_Work task:_
Search the material below for the string "HomePage" and copy each line where it appears.

_Data to use:_
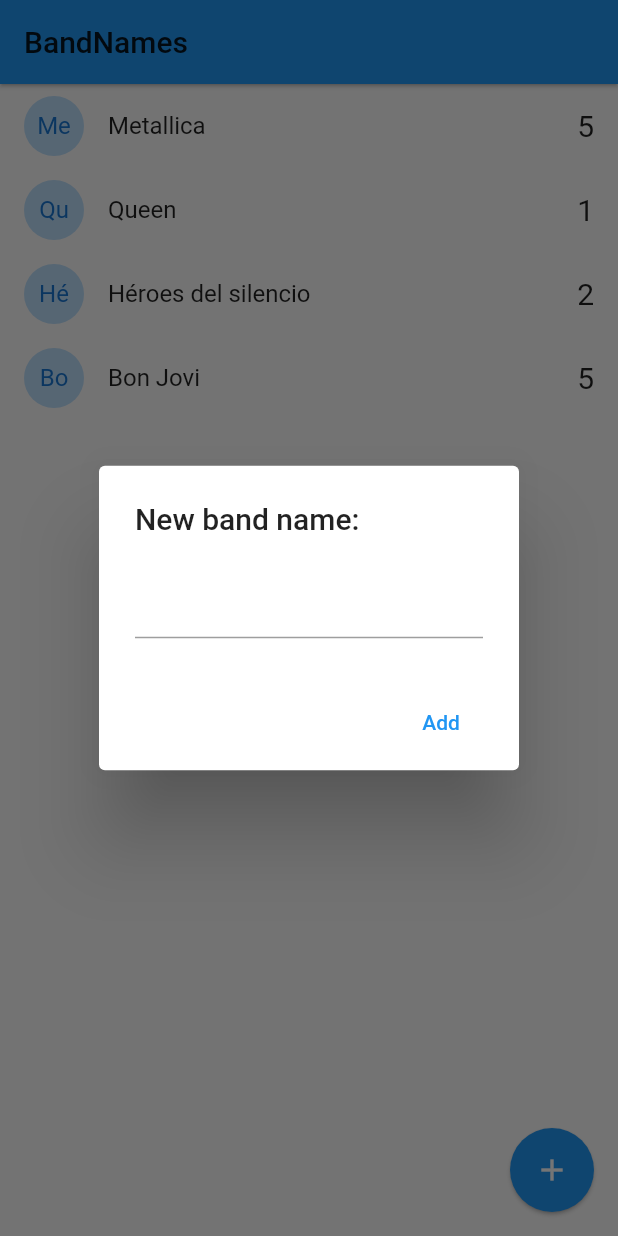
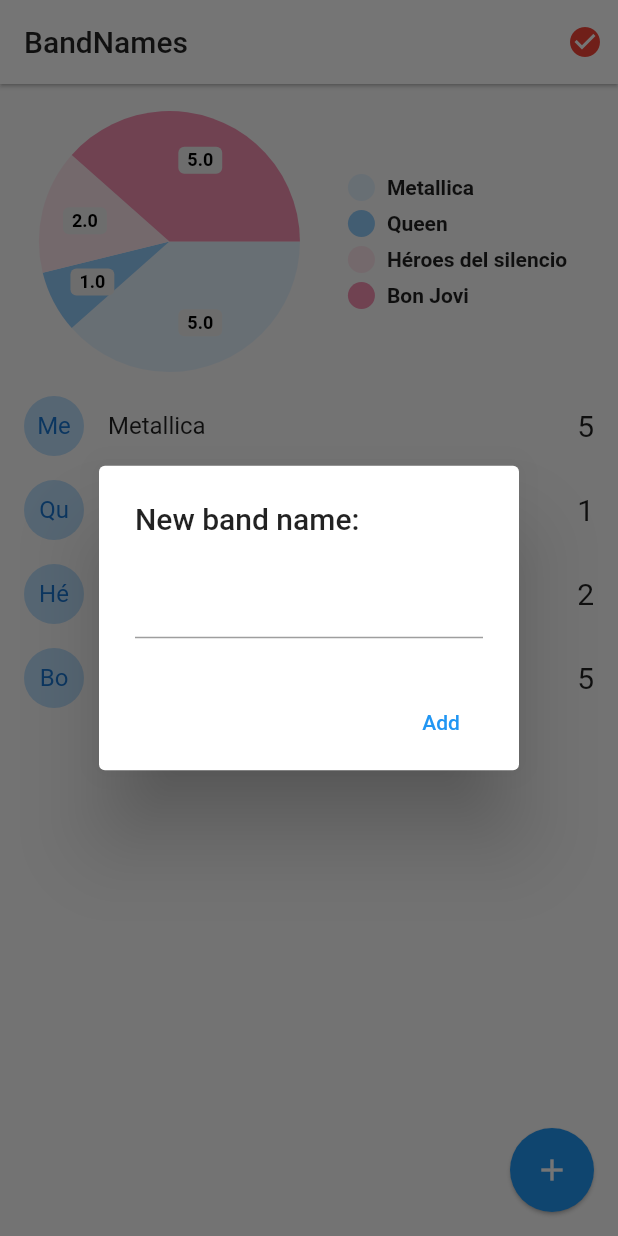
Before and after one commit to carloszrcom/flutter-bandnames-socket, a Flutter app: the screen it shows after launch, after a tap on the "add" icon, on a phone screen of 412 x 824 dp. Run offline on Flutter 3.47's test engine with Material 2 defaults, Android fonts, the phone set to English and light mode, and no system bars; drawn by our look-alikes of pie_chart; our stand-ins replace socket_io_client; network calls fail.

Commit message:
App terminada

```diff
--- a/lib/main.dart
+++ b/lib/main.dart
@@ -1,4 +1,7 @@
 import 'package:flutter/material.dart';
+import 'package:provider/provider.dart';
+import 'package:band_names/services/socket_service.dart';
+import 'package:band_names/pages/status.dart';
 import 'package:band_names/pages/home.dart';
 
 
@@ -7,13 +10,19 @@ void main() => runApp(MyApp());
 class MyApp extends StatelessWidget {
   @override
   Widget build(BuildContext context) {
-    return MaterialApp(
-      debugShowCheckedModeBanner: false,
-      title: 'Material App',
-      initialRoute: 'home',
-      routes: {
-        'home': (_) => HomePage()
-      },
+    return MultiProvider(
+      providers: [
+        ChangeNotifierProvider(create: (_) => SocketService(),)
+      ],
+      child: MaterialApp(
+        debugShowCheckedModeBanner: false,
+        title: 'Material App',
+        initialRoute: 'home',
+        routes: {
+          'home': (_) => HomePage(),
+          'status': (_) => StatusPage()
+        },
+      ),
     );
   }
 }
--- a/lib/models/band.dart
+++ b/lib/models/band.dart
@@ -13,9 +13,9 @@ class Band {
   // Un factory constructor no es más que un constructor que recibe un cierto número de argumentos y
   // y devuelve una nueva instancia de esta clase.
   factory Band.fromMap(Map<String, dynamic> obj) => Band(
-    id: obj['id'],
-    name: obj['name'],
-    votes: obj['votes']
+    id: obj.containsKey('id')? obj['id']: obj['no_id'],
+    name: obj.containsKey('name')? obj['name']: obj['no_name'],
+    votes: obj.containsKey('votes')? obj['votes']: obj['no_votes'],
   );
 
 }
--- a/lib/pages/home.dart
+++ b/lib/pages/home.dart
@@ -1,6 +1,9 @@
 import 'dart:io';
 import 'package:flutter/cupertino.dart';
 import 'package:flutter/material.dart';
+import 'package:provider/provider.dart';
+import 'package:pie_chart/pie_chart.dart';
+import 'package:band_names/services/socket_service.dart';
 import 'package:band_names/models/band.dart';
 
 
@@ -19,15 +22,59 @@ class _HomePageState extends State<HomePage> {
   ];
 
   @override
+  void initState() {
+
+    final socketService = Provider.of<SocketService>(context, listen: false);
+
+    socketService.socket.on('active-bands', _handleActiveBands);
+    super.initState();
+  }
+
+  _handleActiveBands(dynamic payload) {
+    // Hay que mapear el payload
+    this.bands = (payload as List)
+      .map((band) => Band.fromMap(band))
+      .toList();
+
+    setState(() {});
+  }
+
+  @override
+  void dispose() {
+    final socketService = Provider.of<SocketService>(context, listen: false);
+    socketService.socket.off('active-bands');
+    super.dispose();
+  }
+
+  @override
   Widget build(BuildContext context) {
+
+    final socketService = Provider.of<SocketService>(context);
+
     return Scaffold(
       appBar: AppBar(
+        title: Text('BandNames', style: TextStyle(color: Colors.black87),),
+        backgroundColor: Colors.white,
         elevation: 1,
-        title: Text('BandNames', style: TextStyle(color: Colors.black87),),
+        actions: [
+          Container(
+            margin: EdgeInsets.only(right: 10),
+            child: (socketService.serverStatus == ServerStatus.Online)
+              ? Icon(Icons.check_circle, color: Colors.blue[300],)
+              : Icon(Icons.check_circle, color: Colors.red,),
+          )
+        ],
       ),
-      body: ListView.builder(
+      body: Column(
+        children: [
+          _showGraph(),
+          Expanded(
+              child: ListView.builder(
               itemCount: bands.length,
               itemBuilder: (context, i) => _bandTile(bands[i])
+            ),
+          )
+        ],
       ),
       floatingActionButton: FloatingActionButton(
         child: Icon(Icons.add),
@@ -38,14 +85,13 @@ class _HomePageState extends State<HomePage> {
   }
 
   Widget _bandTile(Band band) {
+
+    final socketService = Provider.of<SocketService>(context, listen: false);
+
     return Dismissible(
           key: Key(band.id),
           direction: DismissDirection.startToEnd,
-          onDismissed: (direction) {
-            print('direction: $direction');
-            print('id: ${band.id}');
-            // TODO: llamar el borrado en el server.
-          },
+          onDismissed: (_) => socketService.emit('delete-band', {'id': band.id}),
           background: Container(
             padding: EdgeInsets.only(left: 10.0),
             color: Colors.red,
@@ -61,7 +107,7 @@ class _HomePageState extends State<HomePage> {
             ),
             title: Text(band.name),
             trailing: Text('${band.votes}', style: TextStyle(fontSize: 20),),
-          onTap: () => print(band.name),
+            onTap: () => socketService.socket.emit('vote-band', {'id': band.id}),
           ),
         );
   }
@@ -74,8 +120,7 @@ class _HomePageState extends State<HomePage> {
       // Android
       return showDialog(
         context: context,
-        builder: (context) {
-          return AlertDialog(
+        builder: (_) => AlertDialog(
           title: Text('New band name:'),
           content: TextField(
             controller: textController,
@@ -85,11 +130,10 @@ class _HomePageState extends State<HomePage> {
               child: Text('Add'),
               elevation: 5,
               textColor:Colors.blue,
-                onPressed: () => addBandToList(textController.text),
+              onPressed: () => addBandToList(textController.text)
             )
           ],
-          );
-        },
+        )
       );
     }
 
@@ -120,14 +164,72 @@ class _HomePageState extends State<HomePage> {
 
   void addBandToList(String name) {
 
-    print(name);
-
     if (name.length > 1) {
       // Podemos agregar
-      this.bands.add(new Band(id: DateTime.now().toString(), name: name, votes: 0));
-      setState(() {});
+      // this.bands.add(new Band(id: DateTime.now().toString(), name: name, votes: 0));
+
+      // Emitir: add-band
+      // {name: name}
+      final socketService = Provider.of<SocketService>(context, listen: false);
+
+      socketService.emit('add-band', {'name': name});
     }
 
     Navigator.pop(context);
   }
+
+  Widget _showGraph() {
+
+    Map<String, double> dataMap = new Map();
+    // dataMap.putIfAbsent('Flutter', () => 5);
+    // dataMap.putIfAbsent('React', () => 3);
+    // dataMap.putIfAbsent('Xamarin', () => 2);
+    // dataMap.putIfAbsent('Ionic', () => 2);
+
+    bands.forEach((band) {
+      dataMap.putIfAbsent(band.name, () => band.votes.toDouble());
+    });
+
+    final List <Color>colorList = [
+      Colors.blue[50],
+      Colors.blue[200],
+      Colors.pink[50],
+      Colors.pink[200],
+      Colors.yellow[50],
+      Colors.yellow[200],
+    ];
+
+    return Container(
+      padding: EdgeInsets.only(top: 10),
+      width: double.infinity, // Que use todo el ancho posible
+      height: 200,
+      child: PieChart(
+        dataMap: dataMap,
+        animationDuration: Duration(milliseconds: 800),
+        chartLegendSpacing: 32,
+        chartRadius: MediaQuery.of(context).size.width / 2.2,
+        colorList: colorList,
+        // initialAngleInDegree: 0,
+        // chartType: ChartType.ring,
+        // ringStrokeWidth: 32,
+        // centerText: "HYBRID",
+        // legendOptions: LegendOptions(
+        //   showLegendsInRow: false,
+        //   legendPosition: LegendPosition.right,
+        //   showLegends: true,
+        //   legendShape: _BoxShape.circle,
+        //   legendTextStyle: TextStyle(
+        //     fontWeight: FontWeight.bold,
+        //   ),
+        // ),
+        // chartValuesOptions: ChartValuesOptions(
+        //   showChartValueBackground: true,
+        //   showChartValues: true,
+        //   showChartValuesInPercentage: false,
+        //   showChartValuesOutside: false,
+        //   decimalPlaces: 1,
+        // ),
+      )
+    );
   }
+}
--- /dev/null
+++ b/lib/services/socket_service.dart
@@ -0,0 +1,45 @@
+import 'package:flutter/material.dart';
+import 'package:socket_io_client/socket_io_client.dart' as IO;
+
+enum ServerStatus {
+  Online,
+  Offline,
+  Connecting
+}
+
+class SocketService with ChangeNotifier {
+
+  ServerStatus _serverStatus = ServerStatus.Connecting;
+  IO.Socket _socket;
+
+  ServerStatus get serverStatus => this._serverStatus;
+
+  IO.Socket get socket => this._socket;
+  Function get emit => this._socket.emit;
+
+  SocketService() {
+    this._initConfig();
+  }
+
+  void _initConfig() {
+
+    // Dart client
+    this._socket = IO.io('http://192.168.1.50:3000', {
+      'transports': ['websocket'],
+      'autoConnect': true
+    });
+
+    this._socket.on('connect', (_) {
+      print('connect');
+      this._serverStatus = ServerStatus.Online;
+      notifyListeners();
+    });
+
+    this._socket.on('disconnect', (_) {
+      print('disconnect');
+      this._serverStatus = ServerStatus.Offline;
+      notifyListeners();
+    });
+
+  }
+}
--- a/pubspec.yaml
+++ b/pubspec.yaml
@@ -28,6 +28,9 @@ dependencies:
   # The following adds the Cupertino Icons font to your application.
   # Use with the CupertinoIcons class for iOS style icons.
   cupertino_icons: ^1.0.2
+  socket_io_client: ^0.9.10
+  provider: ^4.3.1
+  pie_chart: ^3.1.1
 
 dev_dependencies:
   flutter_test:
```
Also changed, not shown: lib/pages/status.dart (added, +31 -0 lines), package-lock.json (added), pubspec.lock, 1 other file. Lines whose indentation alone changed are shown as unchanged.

_Response:_
-        'home': (_) => HomePage()
+          'home': (_) => HomePage(),
@@ -19,15 +22,59 @@ class _HomePageState extends State<HomePage> {
@@ -38,14 +85,13 @@ class _HomePageState extends State<HomePage> {
@@ -61,7 +107,7 @@ class _HomePageState extends State<HomePage> {
@@ -74,8 +120,7 @@ class _HomePageState extends State<HomePage> {
@@ -85,11 +130,10 @@ class _HomePageState extends State<HomePage> {
@@ -120,14 +164,72 @@ class _HomePageState extends State<HomePage> {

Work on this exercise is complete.